Exercise objective: Look through the records and copy every line in which "edit" appears.

►

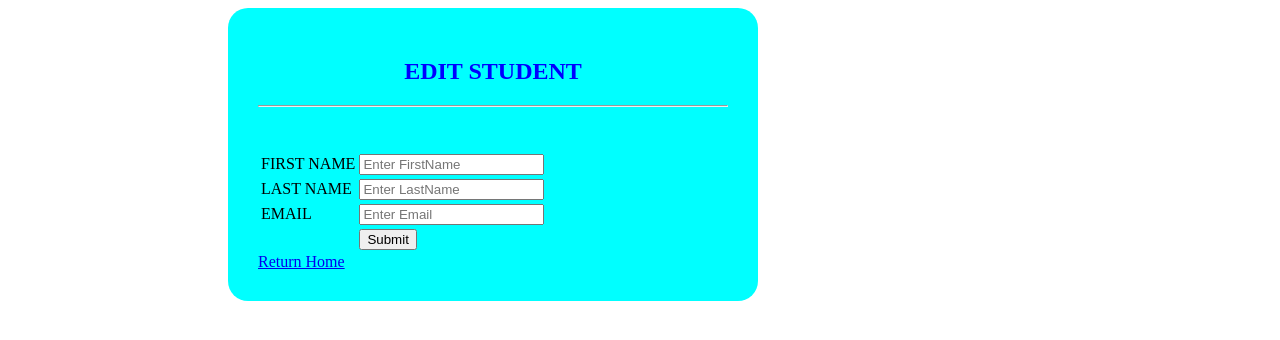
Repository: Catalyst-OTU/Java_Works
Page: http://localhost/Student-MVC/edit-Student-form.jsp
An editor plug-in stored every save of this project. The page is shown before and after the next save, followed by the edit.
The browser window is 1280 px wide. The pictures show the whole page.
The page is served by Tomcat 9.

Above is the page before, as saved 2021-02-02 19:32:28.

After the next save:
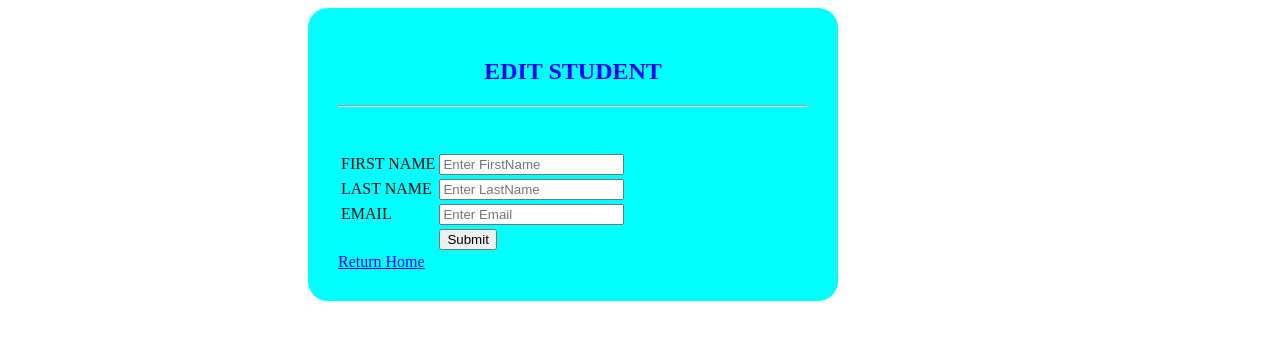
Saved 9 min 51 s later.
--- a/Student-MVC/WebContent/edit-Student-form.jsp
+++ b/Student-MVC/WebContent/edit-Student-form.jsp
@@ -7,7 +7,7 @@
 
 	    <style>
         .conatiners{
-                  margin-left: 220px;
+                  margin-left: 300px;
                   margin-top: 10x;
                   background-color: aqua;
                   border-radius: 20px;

◄

Answer box:
Page: http://localhost/Student-MVC/edit-Student-form.jsp
An editor plug-in stored every save of this project. The page is shown before and after the next save, followed by the edit.
--- a/Student-MVC/WebContent/edit-Student-form.jsp
+++ b/Student-MVC/WebContent/edit-Student-form.jsp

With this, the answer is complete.